Germany’s efforts to reduce its dependence on natural gas have led to plans to transport green hydrogen from Turkey via pipelines to the country.
Patrick Graichen, the undersecretary of the German Ministry of Economy and Climate Protection, has revealed that Germany aims to use Turkey’s abundant solar and wind energy potential to produce green hydrogen, which will be transported to Germany through pipelines. He explained that the reduction in renewable energy installation costs has led to a positive impact on green hydrogen production, making it a viable alternative to fossil fuels.
The European Hydrogen Backbone Initiative aims to map hydrogen pipelines to reduce Europe’s dependence on natural gas and promote the adoption of clean energy sources. Germany is working to include Turkey on the map, along with Italy and Libya. If a hydrogen pipeline is constructed, it will run from Turkey to the south of Germany via Austria.
Graichen noted that discussions around hydrogen will continue until 2030, and a real market will not emerge until after that time. Nonetheless, Germany has set numerous targets to fight climate change, including the cessation of fossil fuel usage in Germany by 2035, and is thus researching alternative energy sources.
Germany is also holding talks with various sector representatives in Turkey to develop a hydrogen market in the country. However, large-scale transportation of hydrogen would require bigger tanks and pipelines, making it a long-term project.
The ongoing Russia-Ukraine war, which began on Feb. 24, 2022, has created supply-side uncertainties for natural gas and oil, leading to energy market imbalances. As a response, there has been an acceleration in the return to coal and nuclear energy, which had previously been approached with caution due to climate change goals and plans to phase out their usage. Renewable energy projects and investments have also increased during this period, along with policies for investment in and development of hydrogen technologies.
Germany’s plans to transport green hydrogen from Turkey have the potential to significantly reduce the country’s dependence on natural gas and fossil fuels. However, the project will require long-term investment and planning to build the necessary infrastructure.
Germany Plans to Build Main Hydrogen Pipeline Network
Germany is set to present plans for the construction of a main pipeline network for hydrogen before the summer holidays. The announcement was made by Economics Minister Robert Habeck during a visit to the coastal power plant in Kiel last Saturday. The project aims to transport hydrogen from where it is produced to where it is needed, including industrial and domestic consumers.
While the plans for the network are being finalized, one of the main issues that need to be addressed is who will pay for its construction. The grid operators will have to build the pipelines in advance of hydrogen being produced, which is not expected to happen on a large scale for another five to six years. Habeck believes that with a good market model, the network operators will be able to bear the costs, but if not, they will need to be supported.

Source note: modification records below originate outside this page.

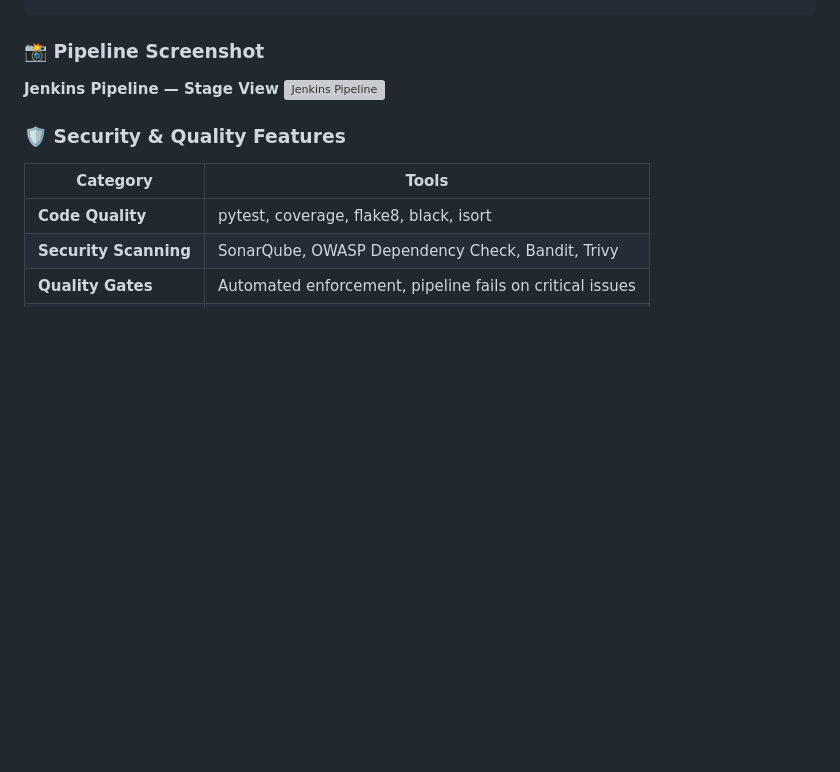
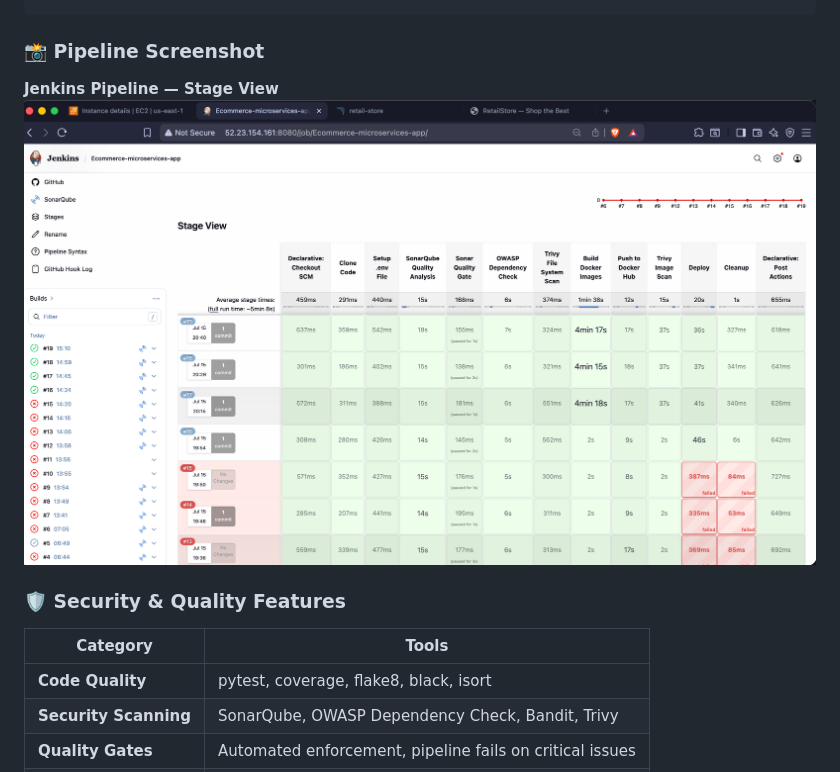
Before and after one commit to sumeet217/ecommerce-microservices-app, a Markdown page: README.md, the part around the change printed below. GitHub-like rendering; pictures changed too: images/pipelinestageview.png (added); blank space fills up the shorter version; grey boxes are pictures that could not be loaded.

```diff
--- a/README.md
+++ b/README.md
@@ -256,7 +256,7 @@ CLONE → TEST → SECURITY SCAN → QUALITY GATE → BUILD → DEPLOY
 ### 📸 Pipeline Screenshot
 
 **Jenkins Pipeline — Stage View**
-![Jenkins Pipeline](images/jenkins-pipeline-overview.png)
+![Jenkins Pipeline](images/pipelinestageview.png)
 
 
 ### 🛡️ Security & Quality Features
```
Also changed, not shown: other parts of README.md (+1 -1 lines), 1 other file.
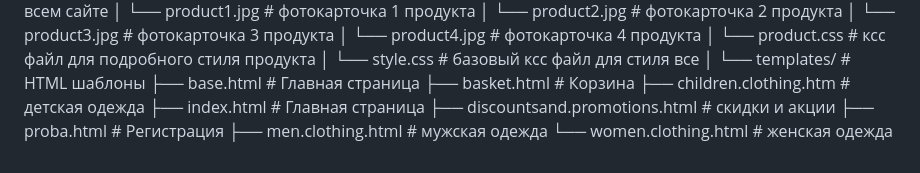
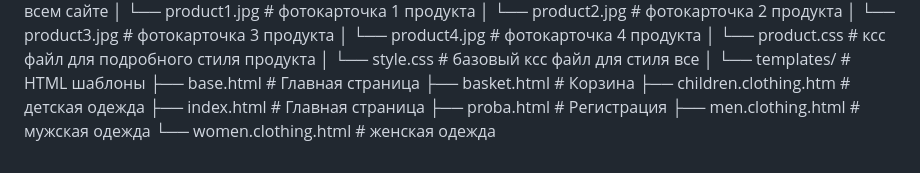
Before and after one commit to kirillbelov67/kirill-belov, a Markdown page: README.md, the part around the change. Rendered like a GitHub page.

```diff
--- a/README.md
+++ b/README.md
@@ -122,7 +122,6 @@ Wilovv/
     ├── basket.html             # Корзина
     ├── children.clothing.htm        # детская одежда
     ├── index.html              # Главная страница
-    ├── discountsand.promotions.html               # скидки и акции
     ├── proba.html              # Регистрация
     ├── men.clothing.html          # мужская одежда
     └── women.clothing.html               # женская одежда
```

The construction of the hydrogen pipeline network will complement Germany’s energy transition, which involves shifting from fossil fuels to renewable energy sources. The use of hydrogen as an energy carrier is seen as a crucial part of this transition, as it can be produced using renewable energy sources and has the potential to significantly reduce greenhouse gas emissions.
In addition to the pipeline network, the German government is also considering the construction of hydrogen power plants and hydrogen-capable power plants to cover electricity volumes that are not generated by wind and solar power. The government is still deciding on the quantities to be put out to tender and the additional remuneration. The auction for this is planned for the end of the year.
Furthermore, the concept of “using instead of switching off” must be implemented quickly, according to Habeck. This concept involves using excess electricity that cannot be transported in the grid to generate heat for district heating, rather than switching off wind turbines.
The development of a hydrogen pipeline network in Germany has the potential to revolutionize the country’s energy sector and significantly contribute to its goal of becoming carbon neutral by 2045. The construction of this network will require significant investment and coordination between the government and grid operators.